Married to the Movies — Mdino's Blog

Janks Morton’s MEN TO BOYS (2009)

Filmmaker Janks Morton begins his new film MEN TO BOYS with a single question: Can a woman teach a boy to be a man?  As he encounters people of color, male and female, his voice on the soundtrack serves as a melancholy echo of similar questions posed in the past.  But this is a film about hope.  Never has so much artistic integrity gone into finding the solution to a major problem facing the black community.  Inspired by Lamarr Darnell Shields book 101 THINGS EVERY BOY OF COLOR SHOULD KNOW, the film is the second in a series that began with WHAT BLACK MEN THINK (2007).  This new film is as politically brave and stylistically mature as the first.  Both of these characteristics are evident in the haunting “March Of Cries” segment, featuring young African-American boys marching down a school hallway as if in a funeral procession, accompanied by captions such as “69.7 % out of wedlock birth rate”. 

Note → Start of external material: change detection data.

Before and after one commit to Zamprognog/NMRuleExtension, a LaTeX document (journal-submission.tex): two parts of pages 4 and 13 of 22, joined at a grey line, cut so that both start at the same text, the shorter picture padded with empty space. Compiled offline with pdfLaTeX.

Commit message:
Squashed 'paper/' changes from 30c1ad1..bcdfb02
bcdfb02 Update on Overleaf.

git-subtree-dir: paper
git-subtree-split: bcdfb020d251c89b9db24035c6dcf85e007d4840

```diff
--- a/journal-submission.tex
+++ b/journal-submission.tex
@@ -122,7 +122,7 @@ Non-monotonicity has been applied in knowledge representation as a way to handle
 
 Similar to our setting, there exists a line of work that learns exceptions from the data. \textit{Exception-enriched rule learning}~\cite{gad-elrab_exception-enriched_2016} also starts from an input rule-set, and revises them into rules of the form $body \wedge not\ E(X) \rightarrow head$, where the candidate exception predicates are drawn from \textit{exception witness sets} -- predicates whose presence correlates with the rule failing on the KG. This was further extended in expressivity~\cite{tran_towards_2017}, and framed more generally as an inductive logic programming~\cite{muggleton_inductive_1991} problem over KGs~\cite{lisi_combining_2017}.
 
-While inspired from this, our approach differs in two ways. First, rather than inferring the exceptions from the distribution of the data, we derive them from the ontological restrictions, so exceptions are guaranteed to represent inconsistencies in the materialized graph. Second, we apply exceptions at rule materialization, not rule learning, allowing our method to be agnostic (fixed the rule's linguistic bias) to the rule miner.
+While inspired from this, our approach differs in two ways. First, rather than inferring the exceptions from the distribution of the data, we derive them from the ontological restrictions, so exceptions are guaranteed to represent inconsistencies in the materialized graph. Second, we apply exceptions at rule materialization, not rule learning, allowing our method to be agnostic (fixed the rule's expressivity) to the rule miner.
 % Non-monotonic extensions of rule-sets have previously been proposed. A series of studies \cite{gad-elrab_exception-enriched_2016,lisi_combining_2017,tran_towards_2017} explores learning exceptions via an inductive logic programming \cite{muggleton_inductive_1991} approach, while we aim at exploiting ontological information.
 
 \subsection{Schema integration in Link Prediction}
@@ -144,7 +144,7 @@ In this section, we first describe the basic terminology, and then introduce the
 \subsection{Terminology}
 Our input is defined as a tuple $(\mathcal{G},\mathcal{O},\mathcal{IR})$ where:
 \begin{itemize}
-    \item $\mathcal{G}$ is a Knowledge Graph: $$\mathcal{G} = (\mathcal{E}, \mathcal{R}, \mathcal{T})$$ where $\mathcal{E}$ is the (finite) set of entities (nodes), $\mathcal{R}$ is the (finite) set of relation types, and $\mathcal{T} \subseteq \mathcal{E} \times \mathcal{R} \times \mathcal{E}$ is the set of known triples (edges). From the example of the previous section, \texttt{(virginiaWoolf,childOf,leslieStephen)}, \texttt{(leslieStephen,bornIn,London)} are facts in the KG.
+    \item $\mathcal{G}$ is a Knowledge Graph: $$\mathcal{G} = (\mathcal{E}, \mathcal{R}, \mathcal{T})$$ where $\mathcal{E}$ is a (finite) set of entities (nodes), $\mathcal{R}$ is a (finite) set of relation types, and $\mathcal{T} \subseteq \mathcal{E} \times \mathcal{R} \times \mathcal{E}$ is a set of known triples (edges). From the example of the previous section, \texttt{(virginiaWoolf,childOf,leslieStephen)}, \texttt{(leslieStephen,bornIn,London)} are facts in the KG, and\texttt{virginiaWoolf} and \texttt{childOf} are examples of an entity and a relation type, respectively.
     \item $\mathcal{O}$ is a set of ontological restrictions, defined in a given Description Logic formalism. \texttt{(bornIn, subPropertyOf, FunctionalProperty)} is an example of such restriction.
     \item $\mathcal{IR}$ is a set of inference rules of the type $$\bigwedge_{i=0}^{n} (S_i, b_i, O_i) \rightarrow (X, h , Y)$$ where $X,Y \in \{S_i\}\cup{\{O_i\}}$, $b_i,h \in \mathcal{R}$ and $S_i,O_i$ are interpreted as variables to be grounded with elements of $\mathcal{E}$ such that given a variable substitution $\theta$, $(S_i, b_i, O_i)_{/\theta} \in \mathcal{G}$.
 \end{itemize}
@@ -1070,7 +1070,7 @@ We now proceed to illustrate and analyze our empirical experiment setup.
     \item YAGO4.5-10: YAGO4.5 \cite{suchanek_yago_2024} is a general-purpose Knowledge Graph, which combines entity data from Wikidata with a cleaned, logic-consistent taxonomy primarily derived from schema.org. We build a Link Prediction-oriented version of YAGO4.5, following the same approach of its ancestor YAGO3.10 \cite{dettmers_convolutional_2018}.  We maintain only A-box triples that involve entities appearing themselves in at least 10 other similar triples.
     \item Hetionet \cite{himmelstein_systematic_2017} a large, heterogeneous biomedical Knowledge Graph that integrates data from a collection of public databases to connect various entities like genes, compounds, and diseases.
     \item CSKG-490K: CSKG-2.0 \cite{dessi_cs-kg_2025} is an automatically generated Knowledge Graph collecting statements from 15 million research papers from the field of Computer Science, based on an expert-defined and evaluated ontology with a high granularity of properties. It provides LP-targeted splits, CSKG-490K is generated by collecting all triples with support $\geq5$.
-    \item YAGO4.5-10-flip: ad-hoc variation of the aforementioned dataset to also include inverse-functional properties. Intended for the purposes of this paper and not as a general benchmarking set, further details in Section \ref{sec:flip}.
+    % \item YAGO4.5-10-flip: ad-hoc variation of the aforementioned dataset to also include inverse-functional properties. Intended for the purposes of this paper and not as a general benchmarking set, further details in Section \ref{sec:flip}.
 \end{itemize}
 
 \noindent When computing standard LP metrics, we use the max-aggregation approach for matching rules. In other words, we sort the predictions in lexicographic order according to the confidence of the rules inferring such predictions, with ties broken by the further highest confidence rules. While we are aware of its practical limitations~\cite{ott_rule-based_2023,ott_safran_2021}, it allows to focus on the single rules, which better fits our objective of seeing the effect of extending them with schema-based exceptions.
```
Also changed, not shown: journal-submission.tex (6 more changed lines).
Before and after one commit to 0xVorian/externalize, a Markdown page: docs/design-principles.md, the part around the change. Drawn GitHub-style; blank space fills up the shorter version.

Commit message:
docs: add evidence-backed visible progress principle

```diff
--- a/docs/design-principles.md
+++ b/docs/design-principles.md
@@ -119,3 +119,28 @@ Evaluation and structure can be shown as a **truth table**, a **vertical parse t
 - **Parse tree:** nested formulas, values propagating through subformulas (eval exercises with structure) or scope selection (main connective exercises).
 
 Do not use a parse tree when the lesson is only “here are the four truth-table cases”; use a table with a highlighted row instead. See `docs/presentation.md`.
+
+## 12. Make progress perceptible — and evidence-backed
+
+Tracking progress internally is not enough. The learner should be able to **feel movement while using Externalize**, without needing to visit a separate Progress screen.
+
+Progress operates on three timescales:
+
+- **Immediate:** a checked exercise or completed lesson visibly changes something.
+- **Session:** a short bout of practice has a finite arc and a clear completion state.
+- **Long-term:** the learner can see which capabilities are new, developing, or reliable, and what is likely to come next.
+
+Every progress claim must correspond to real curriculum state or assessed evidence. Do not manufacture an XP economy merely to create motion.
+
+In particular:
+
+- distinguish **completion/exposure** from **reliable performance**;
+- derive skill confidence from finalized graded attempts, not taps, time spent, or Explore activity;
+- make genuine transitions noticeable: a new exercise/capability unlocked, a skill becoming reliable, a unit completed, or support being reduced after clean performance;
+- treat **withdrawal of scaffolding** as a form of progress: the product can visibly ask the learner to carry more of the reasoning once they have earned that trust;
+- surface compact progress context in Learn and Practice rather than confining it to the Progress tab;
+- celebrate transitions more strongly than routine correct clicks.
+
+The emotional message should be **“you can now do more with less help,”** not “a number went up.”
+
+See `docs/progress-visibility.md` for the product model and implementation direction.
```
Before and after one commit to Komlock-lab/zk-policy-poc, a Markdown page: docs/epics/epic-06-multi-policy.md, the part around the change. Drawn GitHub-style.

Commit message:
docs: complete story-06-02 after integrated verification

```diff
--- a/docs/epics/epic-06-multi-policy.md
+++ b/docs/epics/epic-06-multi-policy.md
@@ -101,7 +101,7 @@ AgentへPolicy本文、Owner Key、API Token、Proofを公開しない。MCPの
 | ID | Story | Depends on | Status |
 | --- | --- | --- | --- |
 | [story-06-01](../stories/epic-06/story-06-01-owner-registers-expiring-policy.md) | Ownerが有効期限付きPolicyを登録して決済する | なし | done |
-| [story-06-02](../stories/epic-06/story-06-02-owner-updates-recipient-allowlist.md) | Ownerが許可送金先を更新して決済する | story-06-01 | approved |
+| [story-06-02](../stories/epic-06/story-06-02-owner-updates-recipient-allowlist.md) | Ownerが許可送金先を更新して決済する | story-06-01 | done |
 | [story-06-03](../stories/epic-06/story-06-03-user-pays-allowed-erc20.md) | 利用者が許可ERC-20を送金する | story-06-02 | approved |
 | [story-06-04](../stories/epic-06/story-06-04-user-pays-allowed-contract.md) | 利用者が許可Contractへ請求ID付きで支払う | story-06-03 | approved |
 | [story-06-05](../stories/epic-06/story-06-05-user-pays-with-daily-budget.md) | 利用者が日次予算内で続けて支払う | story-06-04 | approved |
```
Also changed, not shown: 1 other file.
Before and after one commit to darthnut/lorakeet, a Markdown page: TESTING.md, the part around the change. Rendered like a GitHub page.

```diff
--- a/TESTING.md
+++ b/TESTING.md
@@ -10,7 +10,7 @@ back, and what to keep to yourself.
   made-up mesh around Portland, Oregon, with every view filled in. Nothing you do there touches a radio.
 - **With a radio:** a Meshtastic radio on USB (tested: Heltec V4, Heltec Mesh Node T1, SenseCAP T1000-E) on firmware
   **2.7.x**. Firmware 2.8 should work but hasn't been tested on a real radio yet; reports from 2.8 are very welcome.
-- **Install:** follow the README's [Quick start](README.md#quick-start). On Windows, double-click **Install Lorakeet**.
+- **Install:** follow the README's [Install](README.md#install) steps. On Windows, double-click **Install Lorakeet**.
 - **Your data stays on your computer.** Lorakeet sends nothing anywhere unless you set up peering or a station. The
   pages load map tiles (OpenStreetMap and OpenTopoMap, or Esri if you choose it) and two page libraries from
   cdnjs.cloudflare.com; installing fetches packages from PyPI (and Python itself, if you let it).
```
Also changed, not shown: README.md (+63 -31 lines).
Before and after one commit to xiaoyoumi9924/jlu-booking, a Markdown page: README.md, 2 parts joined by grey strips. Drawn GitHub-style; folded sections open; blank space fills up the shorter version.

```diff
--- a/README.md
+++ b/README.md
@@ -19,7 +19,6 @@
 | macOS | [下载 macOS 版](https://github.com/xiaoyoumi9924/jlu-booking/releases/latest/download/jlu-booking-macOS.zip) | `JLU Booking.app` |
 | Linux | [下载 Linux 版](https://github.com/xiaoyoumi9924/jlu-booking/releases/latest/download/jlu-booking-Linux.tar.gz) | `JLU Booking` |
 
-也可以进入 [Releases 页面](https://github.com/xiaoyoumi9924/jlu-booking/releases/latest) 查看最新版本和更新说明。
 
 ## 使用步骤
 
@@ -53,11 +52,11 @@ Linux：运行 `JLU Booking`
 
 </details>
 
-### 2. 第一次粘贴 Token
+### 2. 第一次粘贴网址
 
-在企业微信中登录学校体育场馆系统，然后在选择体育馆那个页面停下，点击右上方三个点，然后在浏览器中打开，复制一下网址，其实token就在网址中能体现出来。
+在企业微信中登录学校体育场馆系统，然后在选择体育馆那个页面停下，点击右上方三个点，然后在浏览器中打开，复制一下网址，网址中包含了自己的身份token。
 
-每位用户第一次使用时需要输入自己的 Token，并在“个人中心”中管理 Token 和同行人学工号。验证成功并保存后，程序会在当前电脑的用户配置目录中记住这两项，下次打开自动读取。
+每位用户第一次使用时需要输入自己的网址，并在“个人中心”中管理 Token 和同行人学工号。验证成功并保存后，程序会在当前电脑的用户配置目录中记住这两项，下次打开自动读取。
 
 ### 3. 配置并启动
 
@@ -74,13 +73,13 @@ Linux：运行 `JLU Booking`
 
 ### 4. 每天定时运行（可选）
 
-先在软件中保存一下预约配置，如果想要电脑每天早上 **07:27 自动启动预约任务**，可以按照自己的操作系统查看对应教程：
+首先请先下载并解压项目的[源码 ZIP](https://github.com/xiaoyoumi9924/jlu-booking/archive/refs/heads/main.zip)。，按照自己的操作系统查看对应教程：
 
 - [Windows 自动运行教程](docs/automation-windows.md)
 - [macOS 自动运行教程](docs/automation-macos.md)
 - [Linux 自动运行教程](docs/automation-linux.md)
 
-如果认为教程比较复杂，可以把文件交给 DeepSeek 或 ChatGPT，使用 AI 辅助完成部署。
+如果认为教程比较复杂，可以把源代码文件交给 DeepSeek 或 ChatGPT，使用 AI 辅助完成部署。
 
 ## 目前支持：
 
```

It can get you into trouble just bringing up some of the trials facing young men of color, but Morton and his team at IYAGO Entertainment Group face the issues head on.  The main problem according to the filmmakers is the disconnect between black men and the sons they help bring into the world.  The aforementioned birth rate and a divorce rate higher than the national average, have a large percentage of black children growing up without a father, and the situation is especially damaging for male children.  The possible reasons for these statistics were explored in WHAT BLACK MEN THINK.  The focus this time is on the solution.  But the conclusion is clear: every boy needs a father.  The film as well as a lecture series featuring Morton and Shields aim at getting black men involved in the lives of their sons.  Any man, whatever his race, will be moved to hold his sons a little closer after what Morton, Shields and the men appearing in this film have to say. 

MEN TO BOYS is less reliant on celebrity interviews than WHAT BLACK MEN THINK, but the notables here have some poignant stories to tell.  The most memorable is from Congressmen Elijah Cummings, who touches us with a Christmas recollection about his father and the neccessity of simply being there for one’s family. 

There are three interview techniques used in the film: Man on the street interviews are shot from low angles.  The young black men are bundled up against the cold-a striking visual metaphor.  The low angles make the speaker’s statements resonate with great power.  In another technique Morton photographs ordinary men against a neutral background addressing male youths, as they look directly into the camera.  The interviews of notable personalities are shot in the men’s homes and offices.

This new film has me looking forward to a third installment in the series.  Janks Morton releases one film every two years, and it is always worth the wait.

February 12, 2010 Posted by | documentary, film directors, independent film, Janks Morton, Lamarr Darnell Shields | , , , , , | 1 Comment